04.28.23 | By Brian Greunke

We visit websites backed by API software every day. We see the log-in box. We type in our username and password. The process to secure a digital offering or service takes place right in front of our eyes. But the software behind the scenes is a little less tactile.

Unless you are a developer, you may never see the code making up an API behind the front-end. APIs are a technology purposefully built for one machine to communicate with another machine. And when something is out of sight, it’s too often out of mind.

APIs are a lucrative target

With the rise of modern software architecture, APIs have become a de facto standard for mobile applications, micro-services, cloud computing, and IoT (e.g. API-first companies). A common pattern is to deploy a static “front-end” like a website or mobile app and a backend API, which contains most of the interesting (including security) parts. A large organization may employ dozens of APIs which communicate with front ends, mobile apps, or just other APIs.

Does your bank use a mobile app so you can view your account balance, track spending, and set up direct payments? The API system powering that mobile app manages all the business logic, executes the transactions, and keeps your account secure.

Because APIs operate at machine speed, they are a popular target for threat actors. In 2021, someone utilized a publicly exposed API from LinkedIn to collect 700 million user records. In 2022, Uber suffered an insider threat attack against some of its APIs, Dropbox had its source code exposed due to an API attack, and attackers exploited a 0-day in a Twitter API, exposing 5.5 million user’s data.

Given the prevalence of attacks, we aren’t the only ones who think API security is important. The Gartner API Hype Cycle reports from the previous three years (2019-2022) indicate API security has been a rising and trending topic in each of the reports. The movement along the hype cycle indicates the existing “technology” solutions are slow to address the challenge and the requirement for organizations to tackle API security is an on-going battle.

APIs require a rethought security strategy

Application security is not a new concept for many organizations, but API security is not exactly the same. Many of the tenants of AppSec also apply to API security, but some do not. And APIs introduce some new requirements and considerations.

The increased vulnerability and business value of API software requires rethinking some of the ways we consider and apply security to applications.

In simple terms, APIs are often the most efficient, friendly choice for a software product stack. It provides a way for machines to interface with one another at machine speeds. It allows for loosely coupled components to be scaled at demand pace. It can often be deployed in such a way that third (or external) parties can use, access, and interface.

At its core, API exposes business logic via the web—a powerful software capability, but not without risks.

Consider an e-commerce company with a mobile app. A common practice is to create a mobile app which interfaces with a backend API. The mobile app has buttons and screens to log in, buy a product, and set shipping information. When a user clicks in a mobile app, the API completes the actions.

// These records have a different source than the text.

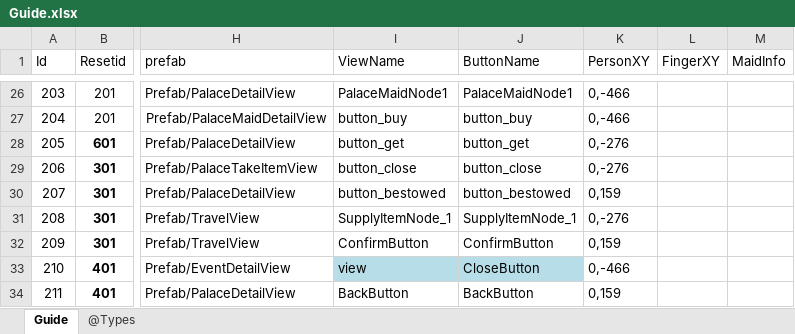
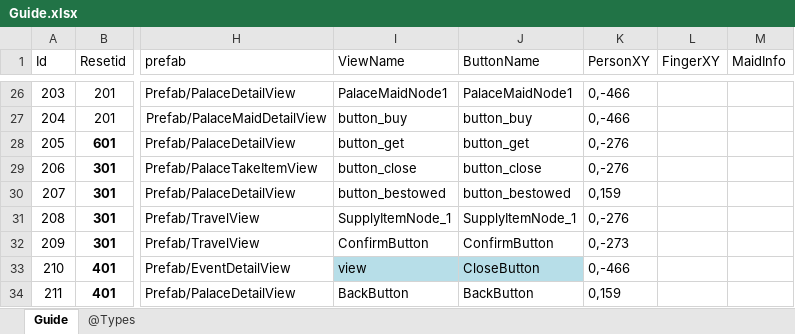
Before and after one commit to gaozhengshuang/familyfight, an Excel workbook: docs/excel/Guide.xlsx, sheet Guide, drawn as a sheet; only a part is shown, gaps mark what is left out; values as stored, in another font and other column widths than the file's, no borders; the diff names each change by its address in the sheet, - before the commit and + after, or states it on an @@ line.

Commit message:
表格提交

```diff
--- a/docs/excel/Guide.xlsx (sheet Guide)
+++ b/docs/excel/Guide.xlsx (sheet Guide)
-K32 (PersonXY): 0,159
+K32 (PersonXY): 0,-273
```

But what if an attacker chose to access the API, bypassing the mobile app? Because the API is created to operate at machine speed, the attacker can write code to attempt 1000x log ins a second, automatically change shipping information, or exfiltrate payment information for 10,000s of users automatically, never having to use the mobile app.

So how should we start to tackle API security?

Thinking about API security requires multiple perspectives to successfully protect these business-critical assets. Everything from application security practices to securing resources in the cloud. There are best practices, frameworks, and tools available to support protection of APIs which can fit well into an organization’s overall security strategy. There are best practices, frameworks, and tools available to support protection of APIs, which can fit well into an organization’s overall security strategy.

Microsoft recognizes APIs are business-critical resources which require special consideration. They recently released a platform which offers prevention, detection, and response, specifically designed for APIs in Azure. As a Microsoft partner and winner of the 2023 Security Trailblazer award, we love to see releases like this.

We believe people over process over technology is crucial to tackling any security problem. That’s true for API security too. Watch for advice on how to address API management and security with your leadership in and out of IT. If you’re interested in determining threats most likely to target your business, reach out to us at for more information.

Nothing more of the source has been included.